I was down on the north mole this evening when a massive ship slipped through the water past me. I live in a port town, so quite often I see the vast steel architecture of these structures float accross the top of Fremantle’s streetscape.
Ninety per cent of all trade between countries is carried by ships. There is something romantic about seeing a huge ship glide past you a few metres away and off on the four and a half day trip north to the tropics and to Singapore. On the other hand, there is nothing romantic about the fact that that ship will have its hull painted in a paint mixed with organotins – highly toxic chemicals which kill anything that attaches to the ship and which leach from the paint into sea water, and are absorbed by marine organisms and humans who eat them. There is nothing romantic about the fact that if cargo levels are low the ship will load up on local sea water, and then release the water when they pick up new cargo at the next port, introducing stowaway organisms that can become invasive, and potentially ruin entire ecosystems. Then, you all know about the spectre of the big oil spill, but did you know that many ships illegally discharge bilge oil before they enter port to save the money they’d have to spend on legally getting rid of the stuff?

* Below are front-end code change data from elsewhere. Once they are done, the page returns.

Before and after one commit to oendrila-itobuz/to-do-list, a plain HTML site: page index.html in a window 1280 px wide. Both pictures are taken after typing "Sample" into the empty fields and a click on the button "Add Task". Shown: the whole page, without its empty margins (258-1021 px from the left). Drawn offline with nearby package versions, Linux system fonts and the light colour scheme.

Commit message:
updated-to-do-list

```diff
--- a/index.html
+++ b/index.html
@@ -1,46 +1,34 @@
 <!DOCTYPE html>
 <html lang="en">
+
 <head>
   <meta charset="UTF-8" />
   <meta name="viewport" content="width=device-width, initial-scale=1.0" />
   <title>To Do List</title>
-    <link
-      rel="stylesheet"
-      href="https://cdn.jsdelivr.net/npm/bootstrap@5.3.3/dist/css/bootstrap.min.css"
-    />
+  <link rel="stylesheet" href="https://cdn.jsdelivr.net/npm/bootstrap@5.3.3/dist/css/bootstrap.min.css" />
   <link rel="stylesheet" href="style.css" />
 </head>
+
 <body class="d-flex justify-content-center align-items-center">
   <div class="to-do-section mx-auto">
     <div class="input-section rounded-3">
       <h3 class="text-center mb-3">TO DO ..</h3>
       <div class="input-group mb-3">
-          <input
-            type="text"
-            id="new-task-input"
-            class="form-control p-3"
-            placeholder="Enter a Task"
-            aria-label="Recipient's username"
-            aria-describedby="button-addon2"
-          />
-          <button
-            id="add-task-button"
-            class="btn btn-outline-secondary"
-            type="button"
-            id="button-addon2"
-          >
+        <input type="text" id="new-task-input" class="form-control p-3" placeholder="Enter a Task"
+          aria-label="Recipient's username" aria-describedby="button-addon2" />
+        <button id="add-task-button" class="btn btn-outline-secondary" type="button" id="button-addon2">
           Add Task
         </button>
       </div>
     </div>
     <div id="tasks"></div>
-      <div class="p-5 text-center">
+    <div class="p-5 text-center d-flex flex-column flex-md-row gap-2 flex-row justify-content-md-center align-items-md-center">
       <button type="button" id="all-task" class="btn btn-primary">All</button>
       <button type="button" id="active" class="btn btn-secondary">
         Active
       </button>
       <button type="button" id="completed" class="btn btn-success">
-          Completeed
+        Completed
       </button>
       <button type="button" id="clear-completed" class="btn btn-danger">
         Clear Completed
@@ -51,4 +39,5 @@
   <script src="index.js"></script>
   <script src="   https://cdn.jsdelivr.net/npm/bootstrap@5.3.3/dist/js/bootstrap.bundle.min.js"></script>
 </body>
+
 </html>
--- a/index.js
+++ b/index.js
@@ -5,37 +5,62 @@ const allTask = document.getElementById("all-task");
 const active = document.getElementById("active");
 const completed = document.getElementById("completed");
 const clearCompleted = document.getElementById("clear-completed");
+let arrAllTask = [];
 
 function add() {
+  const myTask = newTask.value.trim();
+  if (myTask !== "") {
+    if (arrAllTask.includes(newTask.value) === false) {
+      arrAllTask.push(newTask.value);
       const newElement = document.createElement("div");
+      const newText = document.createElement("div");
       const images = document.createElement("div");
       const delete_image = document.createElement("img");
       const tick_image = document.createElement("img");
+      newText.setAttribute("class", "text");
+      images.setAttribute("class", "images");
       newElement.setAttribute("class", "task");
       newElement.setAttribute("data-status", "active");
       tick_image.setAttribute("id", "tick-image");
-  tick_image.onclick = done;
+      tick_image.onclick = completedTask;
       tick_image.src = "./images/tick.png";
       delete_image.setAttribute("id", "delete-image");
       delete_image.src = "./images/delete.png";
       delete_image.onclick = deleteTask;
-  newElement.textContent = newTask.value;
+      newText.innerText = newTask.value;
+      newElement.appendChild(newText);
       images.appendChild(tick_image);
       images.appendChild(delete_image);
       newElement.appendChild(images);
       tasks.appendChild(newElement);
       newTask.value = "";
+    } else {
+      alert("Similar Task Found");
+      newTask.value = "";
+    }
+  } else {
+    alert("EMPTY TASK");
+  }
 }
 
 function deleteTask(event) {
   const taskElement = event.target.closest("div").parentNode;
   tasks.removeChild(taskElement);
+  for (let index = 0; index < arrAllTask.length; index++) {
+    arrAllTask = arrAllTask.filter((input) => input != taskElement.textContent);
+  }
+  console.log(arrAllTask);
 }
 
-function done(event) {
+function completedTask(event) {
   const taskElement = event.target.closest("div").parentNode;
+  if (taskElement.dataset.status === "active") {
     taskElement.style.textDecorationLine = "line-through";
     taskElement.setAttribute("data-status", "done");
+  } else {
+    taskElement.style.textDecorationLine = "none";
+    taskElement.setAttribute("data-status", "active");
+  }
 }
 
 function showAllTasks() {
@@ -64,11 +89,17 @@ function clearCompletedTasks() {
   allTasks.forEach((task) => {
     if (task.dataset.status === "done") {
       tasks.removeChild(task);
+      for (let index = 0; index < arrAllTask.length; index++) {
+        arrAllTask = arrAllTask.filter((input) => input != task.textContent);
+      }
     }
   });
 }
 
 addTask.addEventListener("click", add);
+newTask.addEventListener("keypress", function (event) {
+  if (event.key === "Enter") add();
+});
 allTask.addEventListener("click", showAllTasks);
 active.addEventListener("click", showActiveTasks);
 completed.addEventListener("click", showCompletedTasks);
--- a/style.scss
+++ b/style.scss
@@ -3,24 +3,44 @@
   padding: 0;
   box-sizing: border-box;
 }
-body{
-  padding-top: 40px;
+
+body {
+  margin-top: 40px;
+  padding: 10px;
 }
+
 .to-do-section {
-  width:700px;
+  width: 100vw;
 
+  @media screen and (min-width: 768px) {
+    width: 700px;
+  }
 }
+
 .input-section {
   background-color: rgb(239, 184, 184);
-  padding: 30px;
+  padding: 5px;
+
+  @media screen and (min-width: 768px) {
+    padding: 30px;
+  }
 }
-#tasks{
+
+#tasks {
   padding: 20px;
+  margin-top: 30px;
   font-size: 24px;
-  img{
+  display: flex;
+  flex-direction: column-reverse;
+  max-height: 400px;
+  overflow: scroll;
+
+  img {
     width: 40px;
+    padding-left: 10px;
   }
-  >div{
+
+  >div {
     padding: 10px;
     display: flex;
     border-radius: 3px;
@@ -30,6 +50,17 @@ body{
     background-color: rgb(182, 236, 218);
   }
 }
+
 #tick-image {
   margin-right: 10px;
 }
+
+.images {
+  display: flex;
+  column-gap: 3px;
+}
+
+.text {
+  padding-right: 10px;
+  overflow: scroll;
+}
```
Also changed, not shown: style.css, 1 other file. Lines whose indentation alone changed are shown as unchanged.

Despite the efforts of the Australian Quarantine and Inspection Service, we have the known marine pests the European Fan Worm and the Asian Date Mussel around Fremantle thanks to ship’s ballast. And although they are planned to be phased out by 2008, organotin-based anti-fouling paints can still be found in plenty of the hulls of the ships in Fremantle. Actions are being taken to deal with these problems by national and international agencies. These actions are happening about as quick as the response time of a mighty but stupid behometh of the sea. The night is gathering, but now I’m seeing more clearly.